Friday, October 12, 2012

Haaretz finds space for the denial of suffering

 Fleeing Egyptian Jews

Would Haaretz publish material maintaining that the Holocaust did not happen? The answer is no. So why does it publish this letter by Joseph Rosenfeld (scrupulously balancing Lyn Julius's rebuttal to Rachel Shabi)? Contradicting the testimonies of thousands of Egyptian Jews, Rosenfeld denies that Jews were coerced into leaving Arab countries.  He doesn't find it remotely strange or  unnatural that his family should have been placed in a Marseille refugee camp on leaving Egypt. As the saying goes, he is entitled to his own opinions, but he is not entitled to his own facts.

 There was no "Jewish Nakba" 
As a native of Alexandria, born in 1939, I can personally attest to the fact that the situation of the Jews of Egypt was excellent. The families of my mother and father, who had settled there in the early 1920s, were saved from the Holocaust thanks to Egypt.

We lived in the European quarter, which was home to Greeks, Italians, French, English and many others. I went to the French school, and we spoke French at home. I never knew Arabic. Even after the establishment of the State of Israel, we never felt any hostility towards the Jews. We left Egypt in the 1950s because of some particular circumstances. There was no expulsion. We left with all of our belongings.

Most Egyptian Jews left the country in the early 1950s. They did not do so out of necessity but out of choice. Their property was not stolen. The educated and rich chose for the most part not to immigrate to Israel but rather to settle elsewhere. Similarly, the Jews of the Maghreb mostly left in the early 1950s. The poor came to Israel whereas the rich and educated chose to settle in France. They, too, were not looted of their property and did not suffer pogroms. The same was true in Iraq.

I therefore fail to understand the pogroms of which the media report now. Where? What property was stolen? There was no "Jewish Nakba" in the Arab countries. The Zionist movement operated emissaries who urged the young to come to Israel. My brother was influenced by them and dragged the rest of our family here. We were neither Zionist nor religious. We were considered secular Jews, completely assimilated.

After leaving Egypt, we stayed in a camp in Marseille, France. There we met many Jews from various Arab countries. No one ever claimed to have been harmed or to have had property stolen or confiscated. Why did they leave? It's obvious that the Zionist emissaries had an impact, and among those who left were also traditional Jews for whom living in a Jewish country was in line with their religious desires.

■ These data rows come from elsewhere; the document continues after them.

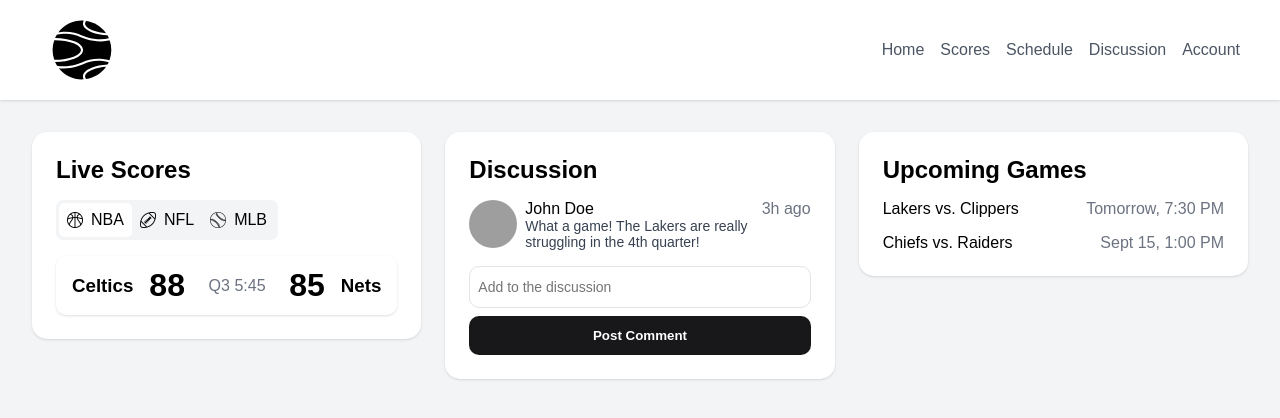
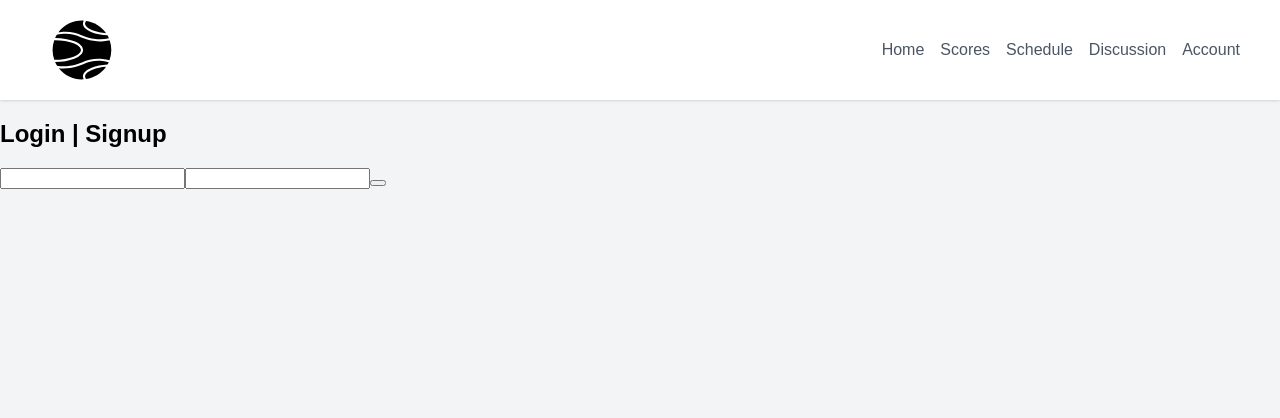
Before and after one commit to humandavey/sports-bar, a React (Vite) app in the folder client/: page /account in a window 1280 px wide. Shown: the top 418 px of the page. Built offline with nearby package versions, Linux system fonts and the light colour scheme; grey boxes are pictures that could not be loaded.

Commit message:
start account work

```diff
--- a/client/src/index.tsx
+++ b/client/src/index.tsx
@@ -3,6 +3,7 @@ import { BrowserRouter, Route, Routes } from "react-router-dom";
 import "./index.css";
 import Home from "./pages/Home";
 import Error from "./pages/Error";
+import Account from "./pages/Account";
 
 const root = ReactDOM.createRoot(
   document.getElementById("root") as HTMLElement
@@ -16,7 +17,7 @@ root.render(
         <Route path="/scores" element={<Home />} />
         <Route path="/schedule" element={<Home />} />
         <Route path="/discussion" element={<Home />} />
-        <Route path="/account" element={<Home />} />
+        <Route path="/account" element={<Account />} />
         <Route path="*" element={<Error />} />
       </Routes>
     </BrowserRouter>
--- /dev/null
+++ b/client/src/pages/Account.tsx
@@ -0,0 +1,22 @@
+import Header from "../components/Header";
+
+export default () => {
+
+  return (
+    <>
+      <div className='content'>
+        <Header />
+
+        <div>
+            <div>
+                <h2>Login | Signup</h2>
+
+                <input type="text" />
+                <input type="text" />
+                <button></button>
+            </div>
+        </div>
+      </div>
+    </>
+  );
+}
```
Also changed, not shown: client/src/firebase.ts (added, +14 -0 lines), 1 other file (tests, documents, lock files or other folders).
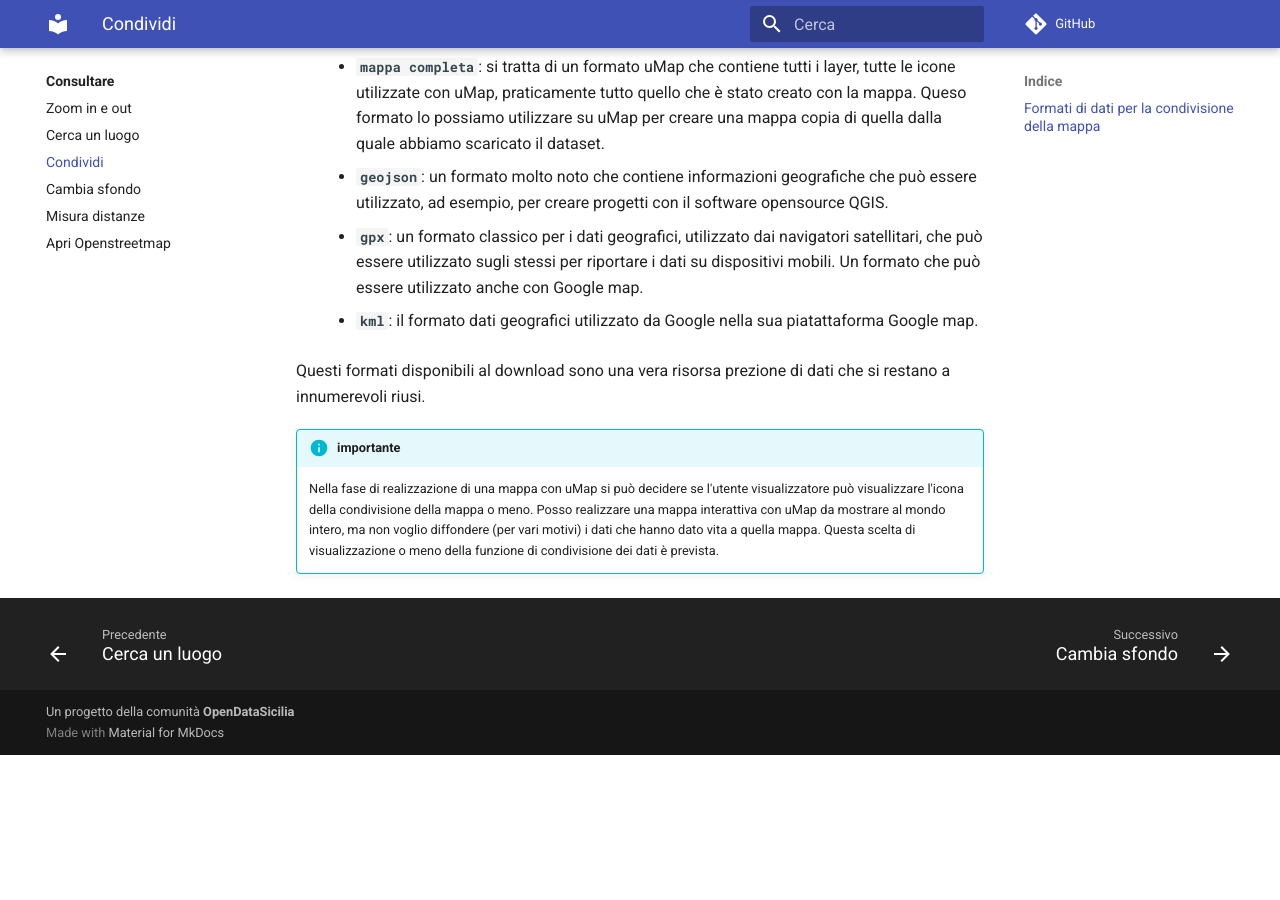
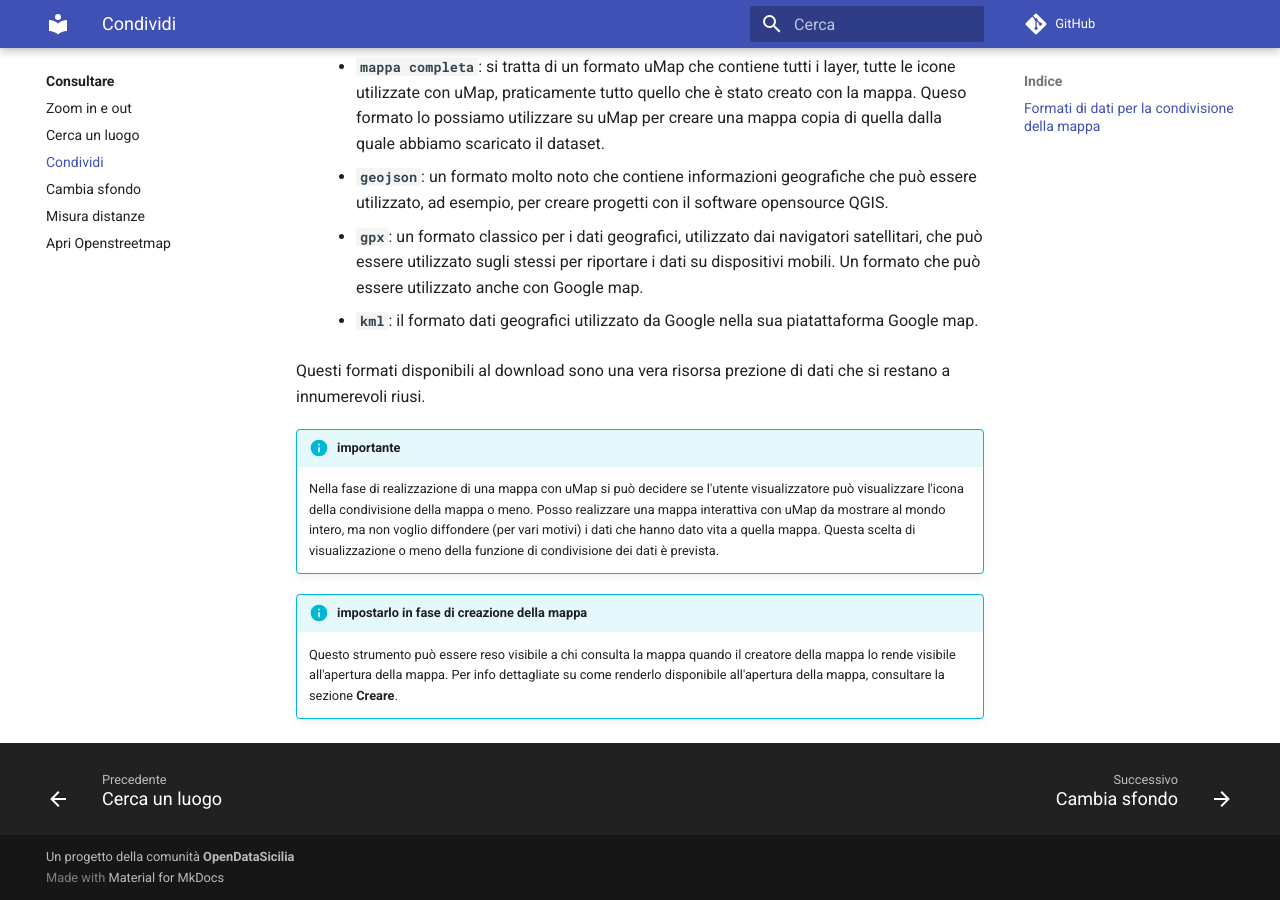
Before and after one commit to opendatasicilia/guida-umap, an MkDocs documentation site: the page built from docs/consultare/condividi.md, in a window 1280 px wide and 900 px high, scrolled down 722 px. Built offline with MkDocs 1.6.1 and Material for MkDocs 9.7.7, drawn with Linux system fonts in a browser that asks for light colours; comment, search, counter and statistics services are not loaded; before the commit the page ends 1477 px from its top, so only the background shows below that.

Commit message:
Update condividi.md

```diff
--- a/docs/consultare/condividi.md
+++ b/docs/consultare/condividi.md
@@ -22,3 +22,8 @@ Questi formati disponibili al download sono una vera risorsa prezione di dati ch
     Nella fase di realizzazione di una mappa con uMap si può decidere se l'utente visualizzatore può visualizzare l'icona della condivisione della mappa o meno.
     Posso realizzare una mappa interattiva con uMap da mostrare al mondo intero, ma non voglio diffondere (per vari motivi) i dati che hanno dato vita a quella mappa.
     Questa scelta di visualizzazione o meno della funzione di condivisione dei dati è prevista.
+
+!!! info "impostarlo in fase di creazione della mappa"
+
+    Questo strumento può essere reso visibile a chi consulta la mappa quando il creatore della mappa lo rende visibile all'apertura della mappa.
+    Per info dettagliate su come renderlo disponibile all'apertura della mappa, consultare la sezione **Creare**.
```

It was also obvious to all that the establishment of a Jewish state and the hostility between it and the Arab countries were liable to adversely affect the Jews living there.

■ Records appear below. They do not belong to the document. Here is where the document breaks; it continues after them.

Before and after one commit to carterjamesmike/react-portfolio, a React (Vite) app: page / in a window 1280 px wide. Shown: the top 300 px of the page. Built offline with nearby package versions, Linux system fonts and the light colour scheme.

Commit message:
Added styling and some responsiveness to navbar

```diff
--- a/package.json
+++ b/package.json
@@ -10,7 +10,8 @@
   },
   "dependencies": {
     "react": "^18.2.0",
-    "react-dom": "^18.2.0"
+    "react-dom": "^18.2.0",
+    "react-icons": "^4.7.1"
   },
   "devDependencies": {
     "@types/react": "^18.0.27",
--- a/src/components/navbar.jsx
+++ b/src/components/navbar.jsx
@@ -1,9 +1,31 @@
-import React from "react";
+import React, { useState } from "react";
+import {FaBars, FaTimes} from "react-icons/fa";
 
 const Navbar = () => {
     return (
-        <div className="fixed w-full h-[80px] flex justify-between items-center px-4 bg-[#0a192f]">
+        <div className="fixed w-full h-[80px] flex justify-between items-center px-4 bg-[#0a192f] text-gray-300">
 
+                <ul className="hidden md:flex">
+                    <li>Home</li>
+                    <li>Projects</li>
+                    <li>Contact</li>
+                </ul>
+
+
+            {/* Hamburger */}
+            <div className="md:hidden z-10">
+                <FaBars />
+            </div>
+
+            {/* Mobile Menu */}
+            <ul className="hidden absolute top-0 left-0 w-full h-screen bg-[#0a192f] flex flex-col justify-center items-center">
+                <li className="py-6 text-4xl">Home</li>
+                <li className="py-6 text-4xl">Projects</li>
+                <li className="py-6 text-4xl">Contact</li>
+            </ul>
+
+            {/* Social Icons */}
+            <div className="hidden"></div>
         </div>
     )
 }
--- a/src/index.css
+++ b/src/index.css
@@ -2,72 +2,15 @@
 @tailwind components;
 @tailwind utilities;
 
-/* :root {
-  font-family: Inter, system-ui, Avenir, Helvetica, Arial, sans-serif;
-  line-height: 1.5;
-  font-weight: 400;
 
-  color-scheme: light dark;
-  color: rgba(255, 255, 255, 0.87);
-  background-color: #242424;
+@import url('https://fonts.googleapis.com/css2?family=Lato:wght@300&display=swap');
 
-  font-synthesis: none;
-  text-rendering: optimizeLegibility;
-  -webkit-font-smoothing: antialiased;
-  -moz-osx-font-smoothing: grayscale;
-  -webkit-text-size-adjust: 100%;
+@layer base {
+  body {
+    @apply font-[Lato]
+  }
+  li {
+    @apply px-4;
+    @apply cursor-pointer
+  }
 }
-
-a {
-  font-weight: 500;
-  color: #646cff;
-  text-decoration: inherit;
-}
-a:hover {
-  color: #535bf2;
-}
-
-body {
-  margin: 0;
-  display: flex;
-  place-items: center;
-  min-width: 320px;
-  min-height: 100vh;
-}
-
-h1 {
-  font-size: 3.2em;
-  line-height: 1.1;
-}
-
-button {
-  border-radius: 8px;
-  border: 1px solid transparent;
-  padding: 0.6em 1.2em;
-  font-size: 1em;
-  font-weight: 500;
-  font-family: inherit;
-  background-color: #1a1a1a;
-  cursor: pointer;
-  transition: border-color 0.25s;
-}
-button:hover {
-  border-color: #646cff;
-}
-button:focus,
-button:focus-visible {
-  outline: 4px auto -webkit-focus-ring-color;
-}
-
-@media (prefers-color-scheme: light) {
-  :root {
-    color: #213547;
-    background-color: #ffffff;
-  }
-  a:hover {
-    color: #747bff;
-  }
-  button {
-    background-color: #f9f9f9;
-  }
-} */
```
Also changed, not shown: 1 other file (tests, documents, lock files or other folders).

Dr. Joseph Rosenfeld
Bnei Brak 

Suppressed the truth about Jewish suffering
Rachel Shabi’s op-ed (The Jewish refugee question: an obnoxious form of diplomacy - October 2) is built on a false premise: her assertion that the Israeli government is engaged in ‘obnoxious diplomacy’ to offset Palestinian and Jewish refugee claims. In fact no claims would go through the Israeli government, but would be dealt with as part of an international fund, as proposed by President Clinton in 2000.

Shabi alleges that Jews returning to their homeland cannot be refugees: it has been well established that one can respond to both push and pull factors, and be both a refugee and a Zionist. And what of the rights of the 285,000 Jews who fled Arab countries for the West? Are they classifiable as neither Zionists nor refugees?

'Zionist emissaries', she argues, caused the exodus when 'most Jews preferred to engage in home-grown nationalist movements'. This is simply not true. Iraqi Jews became Zionists overnight following devastating pogroms such as the 1941 Farhud - in which almost 200 Jews were slaughtered like sheep - because the underground offered them training in self-defence. Jews also turned to Communism because Arab nationalism marginalised and excluded non-Arabs and non-Muslims. Today, none but six Jews are left in Iraq. Shabi is silent about an Arab antisemitism which has scapegoated Jews as Jews, and driven a 2,600- year-old community to extinction.

Ironically, while flaunting her credentials as the daughter of Iraqi Jews, Rachel Shabi has allowed herself to be used as a Mizrahi fellow-traveller for a post-Zionist leftism that is only interested in hearing about discrimination if the Israeli establishment could be blamed for it. For years the Ashkenazi-dominated Left have suppressed the truth about Jewish suffering as a result of Arab and Muslim antisemitism lest it diminish the (politically-correct) Palestinian cause.

To be perfectly blunt - denigrating the rights of Mizrahi and Sephardi Jews to memory, recognition and redress is racism. Now that the Israeli government has let the genie out, Jews who suffered in Arab countries will not allow it to be forced back inside the bottle.

Lyn Julius
Co-founder, Harif - UK Association of Jews from the Middle East and North Africa

See Haaretz letters 

1 comment:

Michelle said...

Michele Chabin has an article on p. 7A in Friday's usatoday: Jewish refugees seeking 'justice.'